→ **Work order**
Find every line in the records below that holds the word "package", and copy it out.

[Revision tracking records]
○ ○ ○ ○ ○ ○ ○
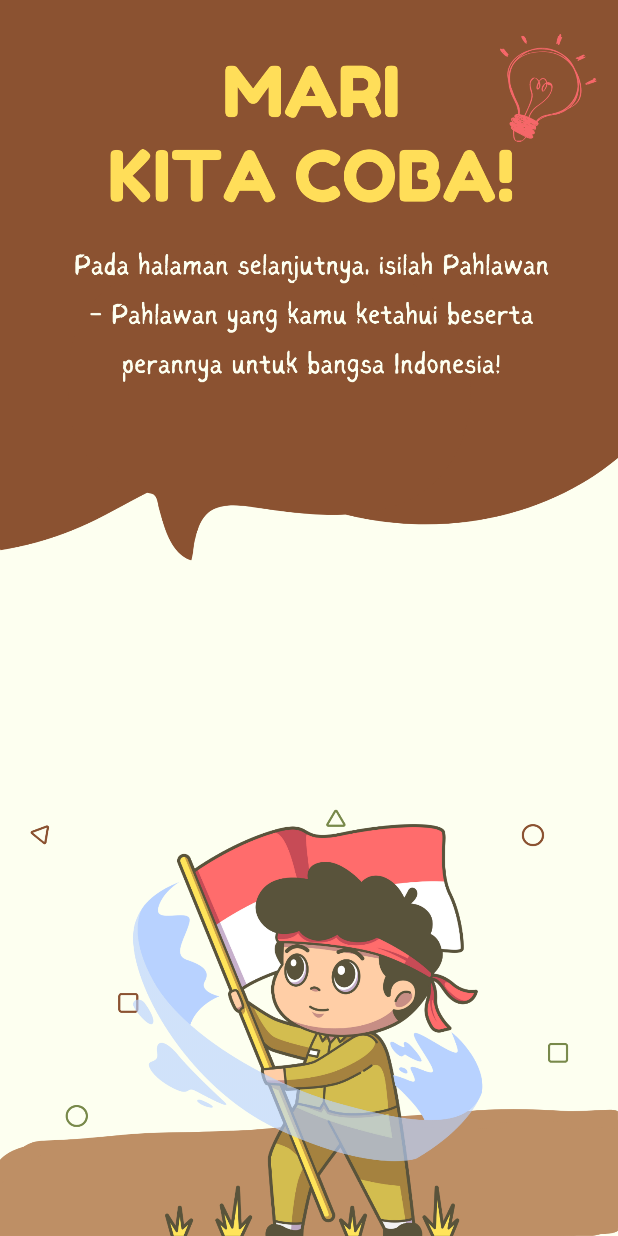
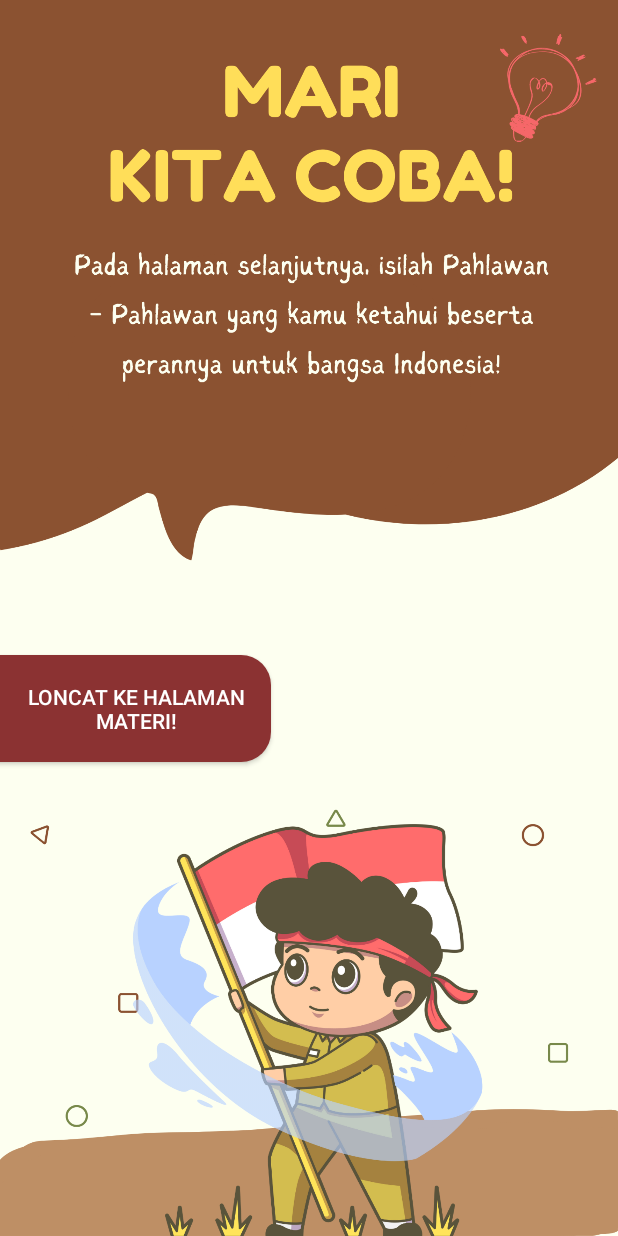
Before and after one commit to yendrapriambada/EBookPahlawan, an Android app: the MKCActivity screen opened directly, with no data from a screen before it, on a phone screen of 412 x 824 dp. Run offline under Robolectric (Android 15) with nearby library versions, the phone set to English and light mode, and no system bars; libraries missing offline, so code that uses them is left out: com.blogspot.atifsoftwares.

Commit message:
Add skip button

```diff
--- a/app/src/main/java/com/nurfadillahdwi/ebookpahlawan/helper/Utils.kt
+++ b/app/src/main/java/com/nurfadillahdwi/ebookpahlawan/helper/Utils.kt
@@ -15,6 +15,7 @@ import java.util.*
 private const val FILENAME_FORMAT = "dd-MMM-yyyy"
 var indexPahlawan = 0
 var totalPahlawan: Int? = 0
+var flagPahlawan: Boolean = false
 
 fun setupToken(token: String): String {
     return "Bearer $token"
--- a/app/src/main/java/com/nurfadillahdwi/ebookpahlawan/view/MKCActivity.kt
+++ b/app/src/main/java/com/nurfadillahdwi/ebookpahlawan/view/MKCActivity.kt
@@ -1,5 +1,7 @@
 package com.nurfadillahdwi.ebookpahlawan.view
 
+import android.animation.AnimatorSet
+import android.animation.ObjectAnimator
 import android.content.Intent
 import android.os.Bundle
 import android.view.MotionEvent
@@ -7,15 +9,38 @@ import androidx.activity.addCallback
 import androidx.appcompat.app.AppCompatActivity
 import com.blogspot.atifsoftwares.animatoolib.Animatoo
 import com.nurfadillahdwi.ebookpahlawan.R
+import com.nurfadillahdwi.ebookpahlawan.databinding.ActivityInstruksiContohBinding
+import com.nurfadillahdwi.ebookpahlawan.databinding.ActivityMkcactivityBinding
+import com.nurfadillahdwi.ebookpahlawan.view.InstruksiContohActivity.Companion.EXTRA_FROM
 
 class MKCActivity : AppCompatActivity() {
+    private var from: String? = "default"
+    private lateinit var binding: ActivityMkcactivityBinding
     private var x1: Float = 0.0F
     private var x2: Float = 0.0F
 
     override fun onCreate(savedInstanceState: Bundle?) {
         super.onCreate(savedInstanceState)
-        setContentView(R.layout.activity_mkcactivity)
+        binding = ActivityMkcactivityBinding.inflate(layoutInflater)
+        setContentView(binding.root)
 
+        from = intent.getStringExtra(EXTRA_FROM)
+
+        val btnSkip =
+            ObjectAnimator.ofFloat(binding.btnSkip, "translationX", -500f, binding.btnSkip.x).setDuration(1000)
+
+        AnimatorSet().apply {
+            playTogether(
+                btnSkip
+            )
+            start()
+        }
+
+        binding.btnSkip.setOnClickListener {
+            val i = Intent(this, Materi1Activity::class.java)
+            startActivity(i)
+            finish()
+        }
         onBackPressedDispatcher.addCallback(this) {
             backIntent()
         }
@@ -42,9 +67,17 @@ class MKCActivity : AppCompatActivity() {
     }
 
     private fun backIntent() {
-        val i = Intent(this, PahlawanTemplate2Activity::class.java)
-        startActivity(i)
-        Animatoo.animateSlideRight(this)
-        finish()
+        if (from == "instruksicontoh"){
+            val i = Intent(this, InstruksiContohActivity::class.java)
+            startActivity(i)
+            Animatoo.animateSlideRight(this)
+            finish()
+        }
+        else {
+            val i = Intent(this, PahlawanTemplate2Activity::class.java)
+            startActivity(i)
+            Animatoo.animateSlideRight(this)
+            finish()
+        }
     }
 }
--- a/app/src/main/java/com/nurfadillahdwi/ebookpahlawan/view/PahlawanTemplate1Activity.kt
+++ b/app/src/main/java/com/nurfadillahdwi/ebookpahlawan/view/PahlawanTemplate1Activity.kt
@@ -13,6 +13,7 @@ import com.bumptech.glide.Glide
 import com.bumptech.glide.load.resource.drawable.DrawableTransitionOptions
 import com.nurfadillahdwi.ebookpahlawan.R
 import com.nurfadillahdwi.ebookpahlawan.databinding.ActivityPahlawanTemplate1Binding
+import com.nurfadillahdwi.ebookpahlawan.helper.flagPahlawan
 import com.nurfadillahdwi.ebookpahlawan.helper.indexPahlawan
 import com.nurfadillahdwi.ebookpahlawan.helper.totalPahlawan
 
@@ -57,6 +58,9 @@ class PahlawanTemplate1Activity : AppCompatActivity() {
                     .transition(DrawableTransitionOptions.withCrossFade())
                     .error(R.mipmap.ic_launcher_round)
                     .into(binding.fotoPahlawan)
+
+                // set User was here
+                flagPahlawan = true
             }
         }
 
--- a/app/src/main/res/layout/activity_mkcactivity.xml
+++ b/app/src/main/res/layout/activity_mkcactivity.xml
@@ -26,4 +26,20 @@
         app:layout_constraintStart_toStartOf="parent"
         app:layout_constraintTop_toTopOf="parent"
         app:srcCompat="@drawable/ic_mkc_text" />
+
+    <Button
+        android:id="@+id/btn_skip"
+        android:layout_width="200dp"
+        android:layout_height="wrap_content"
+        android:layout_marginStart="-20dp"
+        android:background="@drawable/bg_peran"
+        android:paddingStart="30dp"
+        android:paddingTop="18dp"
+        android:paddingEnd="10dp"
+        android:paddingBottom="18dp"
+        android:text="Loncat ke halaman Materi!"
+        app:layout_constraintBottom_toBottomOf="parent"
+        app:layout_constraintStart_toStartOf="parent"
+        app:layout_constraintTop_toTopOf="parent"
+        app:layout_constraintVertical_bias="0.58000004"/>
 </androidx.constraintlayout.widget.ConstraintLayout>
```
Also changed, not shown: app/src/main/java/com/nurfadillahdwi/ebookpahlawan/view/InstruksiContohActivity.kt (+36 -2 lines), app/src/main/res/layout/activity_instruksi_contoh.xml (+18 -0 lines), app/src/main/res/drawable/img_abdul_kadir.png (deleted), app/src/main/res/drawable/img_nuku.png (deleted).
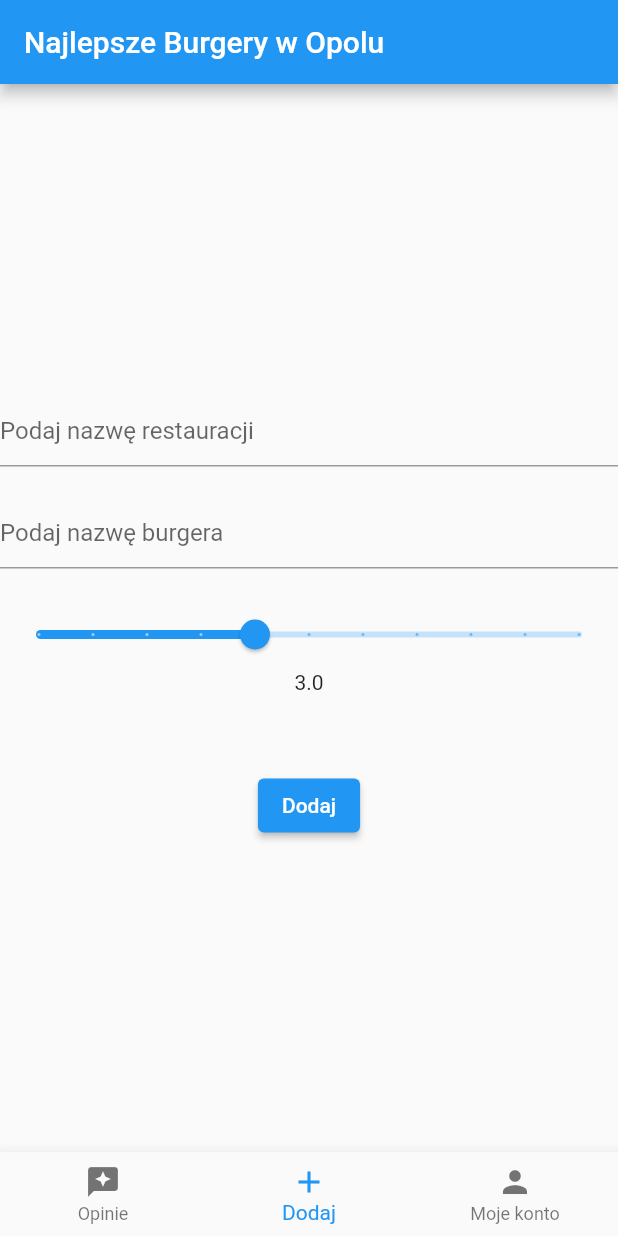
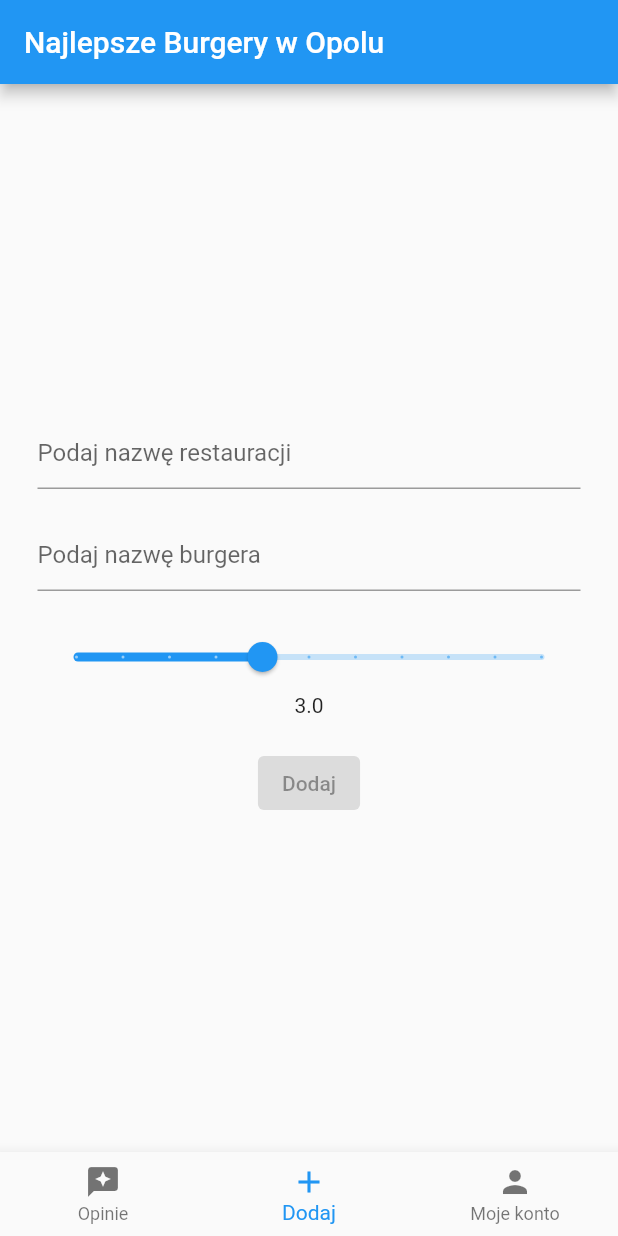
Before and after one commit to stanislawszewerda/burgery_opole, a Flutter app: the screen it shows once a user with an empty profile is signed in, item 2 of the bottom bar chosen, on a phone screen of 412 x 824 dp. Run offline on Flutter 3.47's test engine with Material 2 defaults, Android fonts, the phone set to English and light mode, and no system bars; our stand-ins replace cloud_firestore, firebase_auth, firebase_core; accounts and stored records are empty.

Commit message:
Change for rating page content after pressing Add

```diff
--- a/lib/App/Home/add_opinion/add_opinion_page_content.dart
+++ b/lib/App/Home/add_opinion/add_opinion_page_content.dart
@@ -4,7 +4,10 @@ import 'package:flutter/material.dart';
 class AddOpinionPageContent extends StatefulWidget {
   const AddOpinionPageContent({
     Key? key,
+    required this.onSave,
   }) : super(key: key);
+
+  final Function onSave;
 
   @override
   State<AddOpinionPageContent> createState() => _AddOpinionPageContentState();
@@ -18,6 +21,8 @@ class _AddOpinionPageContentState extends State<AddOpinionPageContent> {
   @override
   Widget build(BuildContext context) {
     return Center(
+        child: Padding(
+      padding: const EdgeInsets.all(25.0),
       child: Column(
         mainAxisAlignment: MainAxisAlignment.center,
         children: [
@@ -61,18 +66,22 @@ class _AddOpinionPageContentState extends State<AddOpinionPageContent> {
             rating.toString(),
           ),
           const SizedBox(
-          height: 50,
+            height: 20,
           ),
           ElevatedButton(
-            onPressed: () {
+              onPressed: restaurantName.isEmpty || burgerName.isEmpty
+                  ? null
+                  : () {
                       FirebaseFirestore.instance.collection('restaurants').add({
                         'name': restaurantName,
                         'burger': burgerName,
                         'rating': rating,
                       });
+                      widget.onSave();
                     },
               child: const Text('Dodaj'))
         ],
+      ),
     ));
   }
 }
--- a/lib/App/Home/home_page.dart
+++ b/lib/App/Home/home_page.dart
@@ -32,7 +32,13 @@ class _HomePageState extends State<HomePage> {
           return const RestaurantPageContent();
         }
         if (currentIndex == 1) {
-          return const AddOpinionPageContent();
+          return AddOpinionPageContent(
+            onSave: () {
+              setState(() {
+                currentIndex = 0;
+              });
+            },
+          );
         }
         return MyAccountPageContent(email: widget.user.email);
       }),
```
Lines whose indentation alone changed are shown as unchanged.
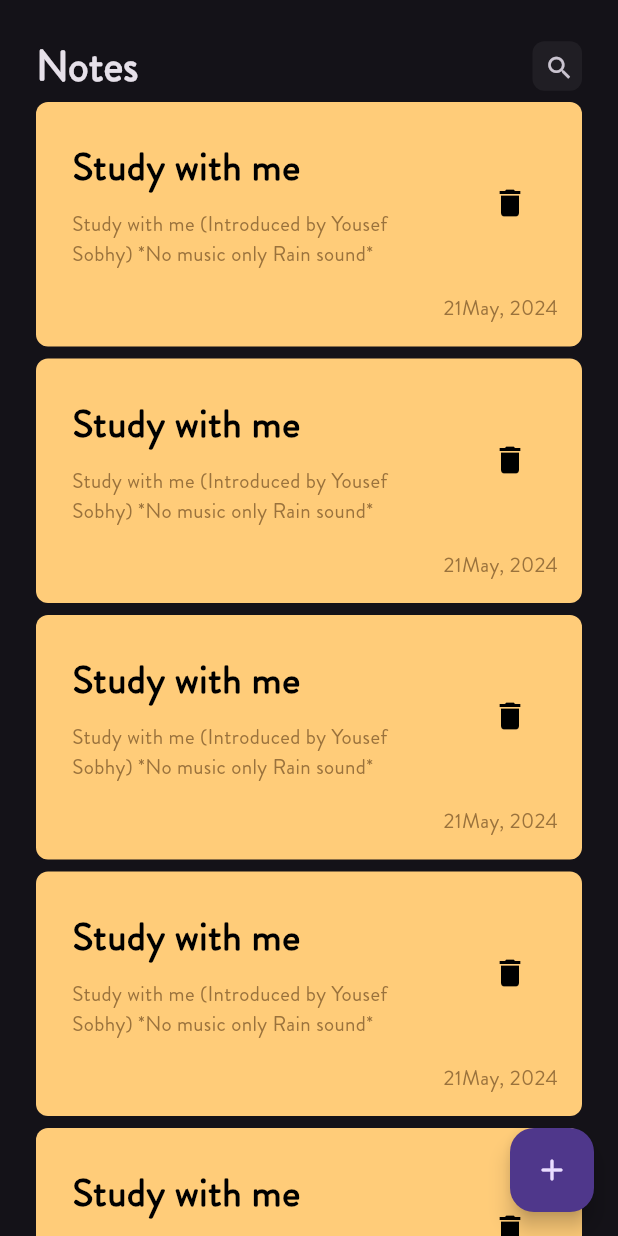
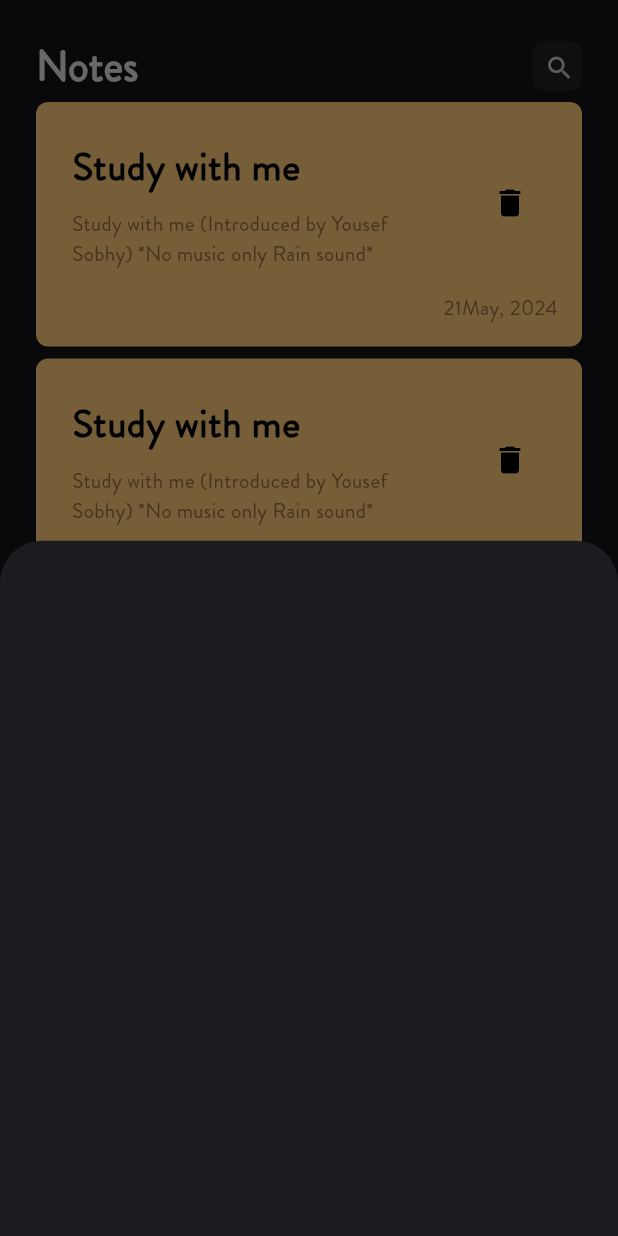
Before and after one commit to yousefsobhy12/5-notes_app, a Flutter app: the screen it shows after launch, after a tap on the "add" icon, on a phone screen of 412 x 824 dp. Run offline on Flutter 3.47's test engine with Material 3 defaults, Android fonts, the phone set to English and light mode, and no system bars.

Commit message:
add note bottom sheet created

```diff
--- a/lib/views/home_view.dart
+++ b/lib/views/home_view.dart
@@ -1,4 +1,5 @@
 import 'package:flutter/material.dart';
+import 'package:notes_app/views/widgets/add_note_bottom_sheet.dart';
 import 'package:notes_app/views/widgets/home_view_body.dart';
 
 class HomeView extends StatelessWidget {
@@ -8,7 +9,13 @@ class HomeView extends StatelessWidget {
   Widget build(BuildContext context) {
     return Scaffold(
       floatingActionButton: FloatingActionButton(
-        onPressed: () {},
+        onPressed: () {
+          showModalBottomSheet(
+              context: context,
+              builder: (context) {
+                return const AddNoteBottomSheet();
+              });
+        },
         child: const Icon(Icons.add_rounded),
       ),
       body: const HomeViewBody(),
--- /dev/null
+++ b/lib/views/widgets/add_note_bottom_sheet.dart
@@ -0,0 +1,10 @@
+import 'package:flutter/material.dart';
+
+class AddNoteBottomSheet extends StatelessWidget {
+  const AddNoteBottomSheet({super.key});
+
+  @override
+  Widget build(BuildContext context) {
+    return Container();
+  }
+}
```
○ ○ ○ ○ ○ ○ ○
→ **Exercise response**
 package com.nurfadillahdwi.ebookpahlawan.view
@@ -4,7 +4,10 @@ import 'package:flutter/material.dart';
 import 'package:flutter/material.dart';
+import 'package:notes_app/views/widgets/add_note_bottom_sheet.dart';
 import 'package:notes_app/views/widgets/home_view_body.dart';
+import 'package:flutter/material.dart';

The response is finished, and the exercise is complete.